Detail of The Virgin of Valvanera focusing on the Virgin holding the Christ child and two men kneeling in front of her

Conserving a Painting from the 1700s: The Virgin of Valvanera

Entering its seventh year, the Bank of America Art Conservation Project has funded more than 100 projects in 29 countries, on six continents. In 2016, the Denver Art Museum was among 21 institutions to receive one of these prestigious grants. As a result of this generous support, the conservation and New World curatorial departments will be able to undertake the full scope of historical and technical research as well as the conservation treatment of a very important painting from the museum's Spanish Colonial collection.

The artwork selected for this project is The Virgin of Valvanera, a large oil painting on canvas in a handsomely carved and gilded wooden frame. The artist, Cristóbal de Villalpando, created this work in colonial Mexico about 1700. Villalpando was a mature artist and very well-established by that time; he was considered Mexico's most prominent painter. There are only four paintings by Villalpando in the United States. Two of them are at the DAM. (Joseph Claims Benjamin as His Slave is currently on view on level 6 in the North Building.) Mexico City is home to the lion's share of Villalpando's work.

The Virgin of Valvanera painting
Cristóbal de Villalpando, The Virgin of Valvanera, about 1710, Mexico, oil paint on canvas. Gift of the Collection of Frederick and Jan Mayer, 2008.832.

The Virgin of Valvanera came to the DAM in 1999 as a long-term loan from Frederick and Jan Mayer. In 2008, it was gifted to the museum and became part of the collection. The painting's condition has been considered “fair” and exhibits many problems including previous water damage and resulting paint losses, distortions to the canvas, and discolored varnish. Not surprisingly, as a result of prior damages, there are numerous old restorations. The painting has not received any conservation treatment while at the DAM and it remains in a condition that impedes its optimum display.

This project presents a fabulous opportunity to conserve the painting as well as to learn more about Villalpando's materials and working methods. This will be accomplished in conference with historians, conservators, and conservation scientists—many of whom are in Mexico City. We will use a range of scientific analysis techniques and compare data between this painting and those in other institutions.

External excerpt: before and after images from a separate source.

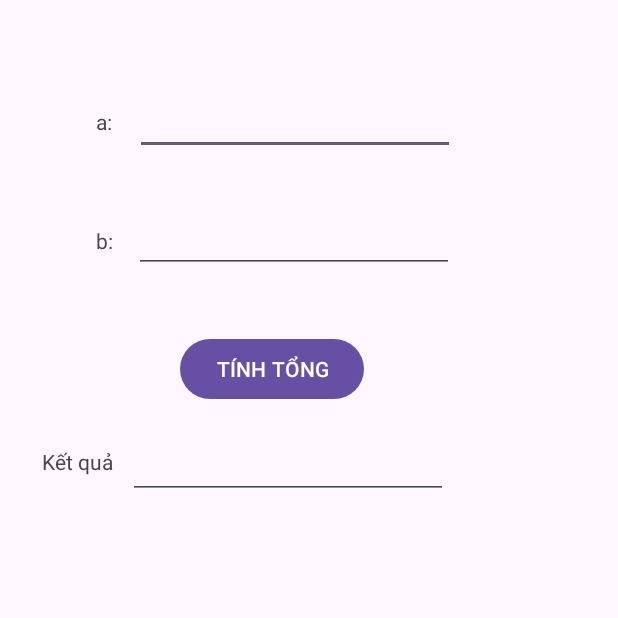
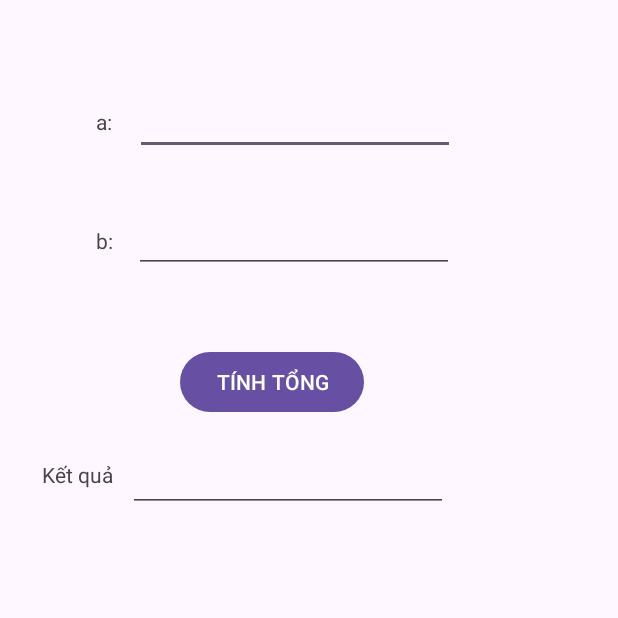
Before and after one commit to PhamThiHoaiThuy/63131403-AdroidProgramming, an Android app: the screen it shows after launch (MainActivity), on a phone screen of 412 x 824 dp, the top half of it. Run offline under Robolectric (Android 15) with nearby library versions, the light colour scheme and no system bars.

Commit message:
update TH3

```diff
--- a/Ex3_SimpleSumApp/app/src/main/res/layout/activity_main.xml
+++ b/Ex3_SimpleSumApp/app/src/main/res/layout/activity_main.xml
@@ -42,13 +42,15 @@
         android:layout_width="wrap_content"
         android:layout_height="wrap_content"
         android:layout_marginStart="120dp"
-        android:layout_marginTop="40dp"
         android:layout_marginEnd="117dp"
+        android:onClick="XuLyCong"
         android:text="TÍNH TỔNG"
+        app:layout_constraintBottom_toBottomOf="parent"
         app:layout_constraintEnd_toEndOf="parent"
         app:layout_constraintHorizontal_bias="0.0"
         app:layout_constraintStart_toStartOf="parent"
-        app:layout_constraintTop_toBottomOf="@+id/editTextText3" />
+        app:layout_constraintTop_toBottomOf="@+id/edtB"
+        app:layout_constraintVertical_bias="0.082" />
 
     <TextView
         android:id="@+id/textView3"
@@ -61,7 +63,7 @@
         app:layout_constraintTop_toBottomOf="@+id/btnCong" />
 
     <EditText
-        android:id="@+id/editTextText2"
+        android:id="@+id/edtKQ"
         android:layout_width="wrap_content"
         android:layout_height="wrap_content"
         android:layout_marginStart="10dp"
@@ -72,7 +74,7 @@
         app:layout_constraintTop_toBottomOf="@+id/btnCong" />
 
     <EditText
-        android:id="@+id/editTextText3"
+        android:id="@+id/edtB"
         android:layout_width="wrap_content"
         android:layout_height="wrap_content"
         android:layout_marginStart="14dp"
```
Also changed, not shown: Ex3_SimpleSumApp/app/src/main/java/com/example/ex3/MainActivity.java (+25 -0 lines).
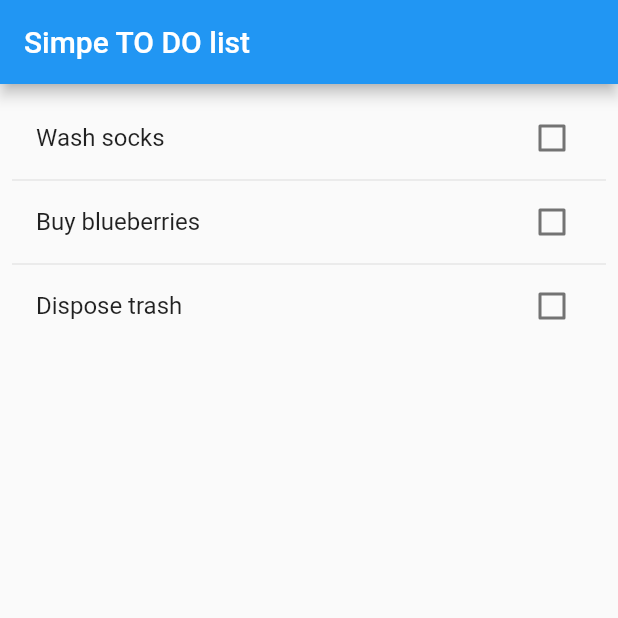
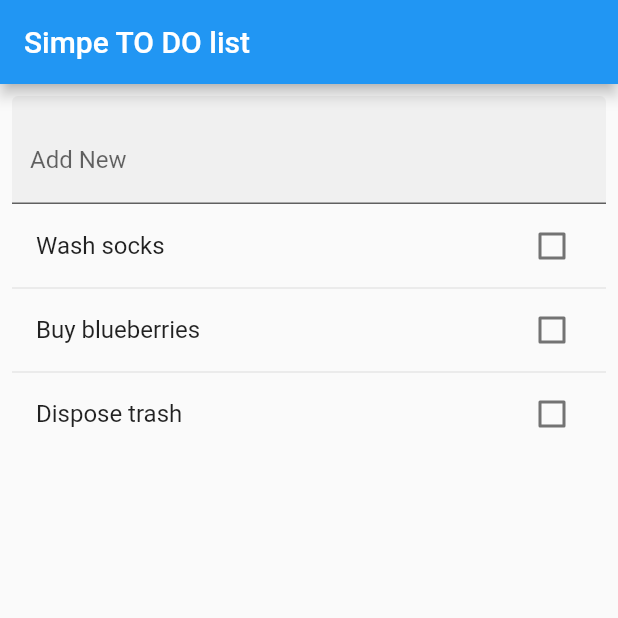
Before and after one commit to vladoja/flutter_riverpod_simple_todo, a Flutter app: the screen it shows after launch, on a phone screen of 412 x 824 dp, the top half of it. Run offline on Flutter 3.47's test engine with Material 2 defaults, Android fonts, the light colour scheme and no system bars.

Commit message:
Adding new item from input

```diff
--- a/lib/screens/home_screen.dart
+++ b/lib/screens/home_screen.dart
@@ -14,11 +14,19 @@ class HomeScreen extends StatefulWidget {
 
 class _HomeScreenState extends State<HomeScreen> {
   List<Todo> todoList = [];
+  late TextEditingController _addItemController;
 
   @override
   void initState() {
+    _addItemController = TextEditingController();
     todoList = dummyTodoList;
     super.initState();
+  }
+
+  @override
+  void dispose() {
+    _addItemController.dispose();
+    super.dispose();
   }
 
   void onClickedTodoItem(id, state) {
@@ -30,6 +38,17 @@ class _HomeScreenState extends State<HomeScreen> {
     setState(() {});
   }
 
+  void onClickedAddTodoItem() {
+    log("Added new item '${_addItemController.text}'");
+    if (_addItemController.text.isNotEmpty &&
+        _addItemController.text.length > 3) {
+      todoList.add(Todo(DateTime.now().millisecondsSinceEpoch.toString(),
+          _addItemController.text, false));
+      setState(() {});
+      log("Total todo items: ${todoList.length}");
+    }
+  }
+
   @override
   Widget build(BuildContext context) {
     return Scaffold(
@@ -38,6 +57,18 @@ class _HomeScreenState extends State<HomeScreen> {
         padding: const EdgeInsets.all(8.0),
         child: Column(
           children: [
+            TextField(
+                controller: _addItemController,
+                keyboardType: TextInputType.text,
+                decoration: InputDecoration(
+                  hintText: "Add New",
+                  filled: true,
+                  suffix: IconButton(
+                    icon: const Icon(Icons.add),
+                    onPressed: onClickedAddTodoItem,
+                    color: Colors.blue,
+                  ),
+                )),
             Expanded(
               child: SingleChildScrollView(
                 child: ListView.separated(
```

“Being able to preserve art ensures that artistic and cultural achievements like The Virgin will be available for the enjoyment of future generations,” said Jodi Rolland Colorado State President and Denver Market, Bank of America. “We’re excited to support the DAM which brings new insights into conservation and preservation and speaks to how much Denver is invested in supporting the arts.”

Sarah Melching is the Silber Director of Conservation at the Denver Art Museum. Sarah has been at the DAM since 2008.